This event may well also have been Barton-Wright’s introduction to Hutton’s rapier-and-dagger fencing partner, William Grenfell, the 1st Baron Desborough.  A notable athlete and a prolific public servant, Grenfell was the president of the Bath Club and he was to go on to become the president of the Bartitsu Club.

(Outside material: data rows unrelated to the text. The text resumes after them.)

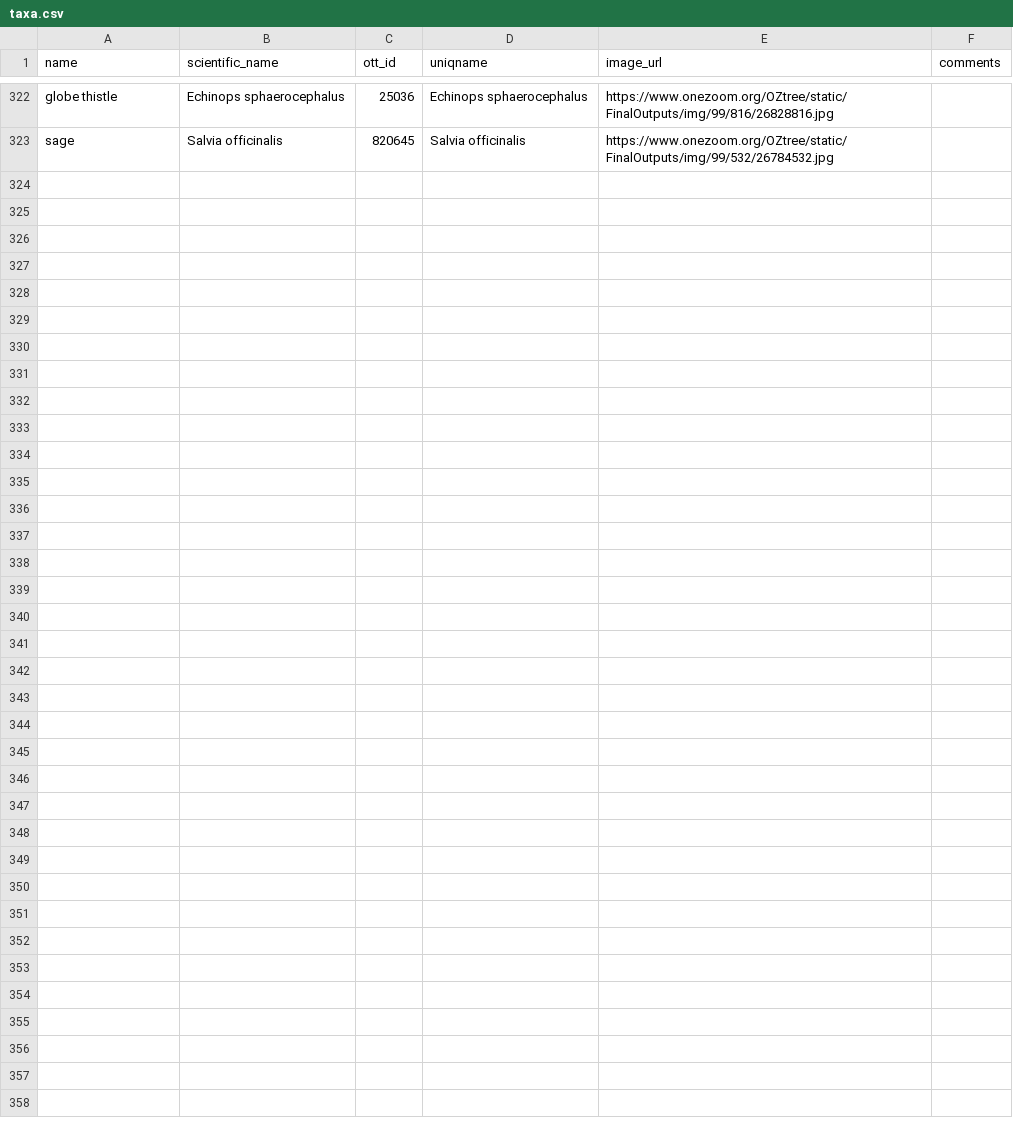
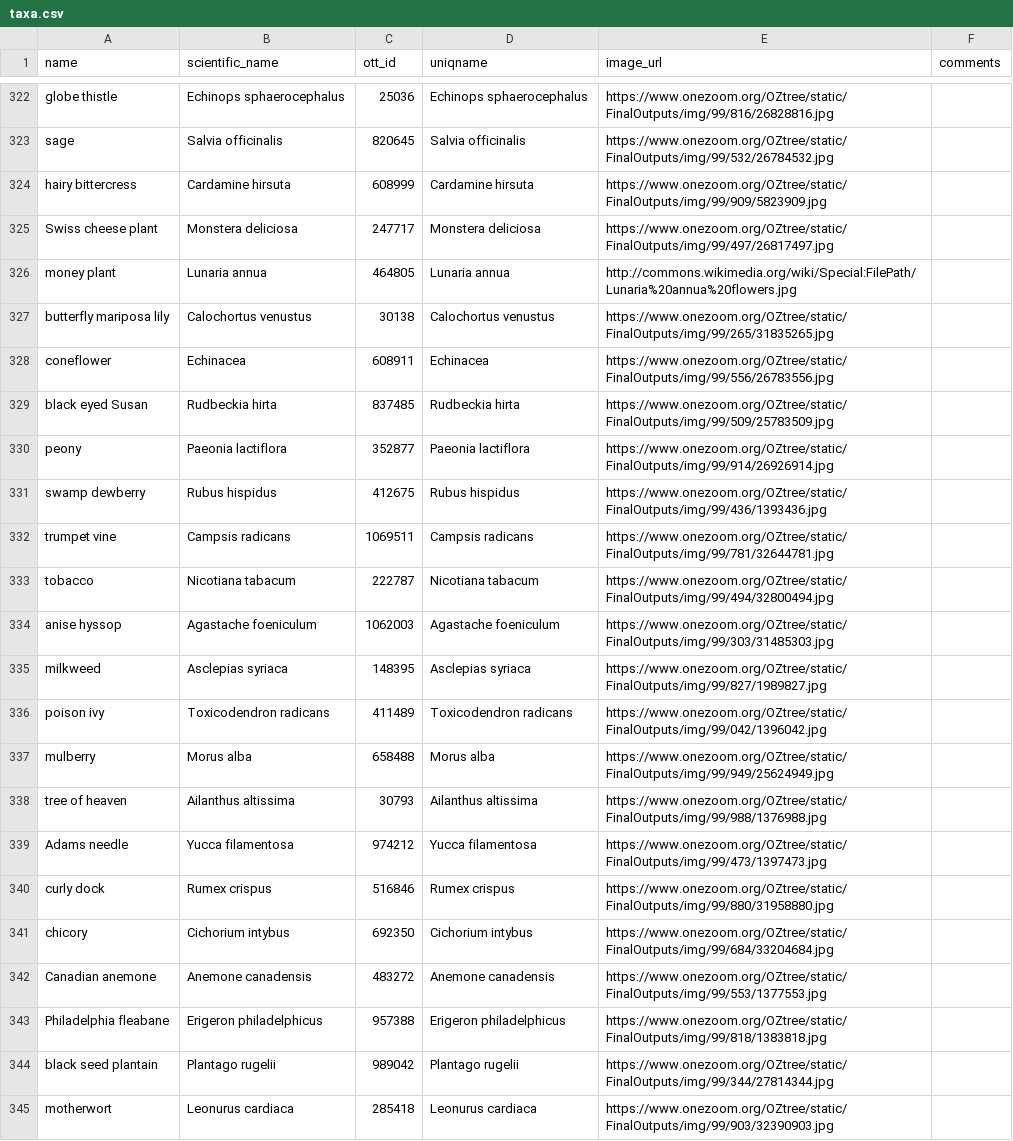
Before and after one commit to jacksonloper/catbunnyrailroad, a CSV file: taxa.csv, drawn as a sheet; only a part is shown, gaps mark what is left out; the diff names each change by its address in the sheet, - before the commit and + after, or states it on an @@ line.

```diff
--- a/taxa.csv
+++ b/taxa.csv
+row 324: hairy bittercress | Cardamine hirsuta | 608999 | Cardamine hirsuta | https://www.onezoom.org/OZtree/static/FinalOutputs/img/99/909/5823909.jpg
+row 325: Swiss cheese plant | Monstera deliciosa | 247717 | Monstera deliciosa | https://www.onezoom.org/OZtree/static/FinalOutputs/img/99/497/26817497.jpg
+row 326: money plant | Lunaria annua | 464805 | Lunaria annua | http://commons.wikimedia.org/wiki/Special:FilePath/Lunaria%20annua%20flowers.jpg
+row 327: butterfly mariposa lily | Calochortus venustus | 30138 | Calochortus venustus | https://www.onezoom.org/OZtree/static/FinalOutputs/img/99/265/31835265.jpg
+row 328: coneflower | Echinacea | 608911 | Echinacea | https://www.onezoom.org/OZtree/static/FinalOutputs/img/99/556/26783556.jpg
+row 329: black eyed Susan | Rudbeckia hirta | 837485 | Rudbeckia hirta | https://www.onezoom.org/OZtree/static/FinalOutputs/img/99/509/25783509.jpg
+row 330: peony | Paeonia lactiflora | 352877 | Paeonia lactiflora | https://www.onezoom.org/OZtree/static/FinalOutputs/img/99/914/26926914.jpg
+row 331: swamp dewberry | Rubus hispidus | 412675 | Rubus hispidus | https://www.onezoom.org/OZtree/static/FinalOutputs/img/99/436/1393436.jpg
+row 332: trumpet vine | Campsis radicans | 1069511 | Campsis radicans | https://www.onezoom.org/OZtree/static/FinalOutputs/img/99/781/32644781.jpg
+row 333: tobacco | Nicotiana tabacum | 222787 | Nicotiana tabacum | https://www.onezoom.org/OZtree/static/FinalOutputs/img/99/494/32800494.jpg
+row 334: anise hyssop | Agastache foeniculum | 1062003 | Agastache foeniculum | https://www.onezoom.org/OZtree/static/FinalOutputs/img/99/303/31485303.jpg
+row 335: milkweed | Asclepias syriaca | 148395 | Asclepias syriaca | https://www.onezoom.org/OZtree/static/FinalOutputs/img/99/827/1989827.jpg
+row 336: poison ivy | Toxicodendron radicans | 411489 | Toxicodendron radicans | https://www.onezoom.org/OZtree/static/FinalOutputs/img/99/042/1396042.jpg
+row 337: mulberry | Morus alba | 658488 | Morus alba | https://www.onezoom.org/OZtree/static/FinalOutputs/img/99/949/25624949.jpg
+row 338: tree of heaven | Ailanthus altissima | 30793 | Ailanthus altissima | https://www.onezoom.org/OZtree/static/FinalOutputs/img/99/988/1376988.jpg
+row 339: Adams needle | Yucca filamentosa | 974212 | Yucca filamentosa | https://www.onezoom.org/OZtree/static/FinalOutputs/img/99/473/1397473.jpg
+row 340: curly dock | Rumex crispus | 516846 | Rumex crispus | https://www.onezoom.org/OZtree/static/FinalOutputs/img/99/880/31958880.jpg
+row 341: chicory | Cichorium intybus | 692350 | Cichorium intybus | https://www.onezoom.org/OZtree/static/FinalOutputs/img/99/684/33204684.jpg
+row 342: Canadian anemone | Anemone canadensis | 483272 | Anemone canadensis | https://www.onezoom.org/OZtree/static/FinalOutputs/img/99/553/1377553.jpg
+row 343: Philadelphia fleabane | Erigeron philadelphicus | 957388 | Erigeron philadelphicus | https://www.onezoom.org/OZtree/static/FinalOutputs/img/99/818/1383818.jpg
+row 344: black seed plantain | Plantago rugelii | 989042 | Plantago rugelii | https://www.onezoom.org/OZtree/static/FinalOutputs/img/99/344/27814344.jpg
+row 345: motherwort | Leonurus cardiaca | 285418 | Leonurus cardiaca | https://www.onezoom.org/OZtree/static/FinalOutputs/img/99/903/32390903.jpg
```
Also changed, not shown: 30 other files.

Sir Cosmo Duff Gordon was another famous Bath Club member who subsequently also joined the Bartitsu Club.

The Bath Club was the venue for several other unusual sporting displays, including a peculiar spectacle organised by Alfred Hutton two months after the Bartitsu display. “Water tilting” was a one-off revival of a type of aquatic jousting, which had apparently been amongst Henry VIII’s favourite sports.  According to a newspaper report:

A large and gaily dressed assemblage watched the pair of old-fashioned-looking warriors tilt at one another in the waters of the bath, one of them holding a long spear (with padded point) and a stout leather buckler, the other paddling behind him in the cranky craft, which only just held both when both were evenly balanced. The two shallow boats put out from their respective ends at the word ‘Go,’ and one pair were soon struggling in the water, amidst the merriment of the audience.

The new sport of water polo was also a great attraction:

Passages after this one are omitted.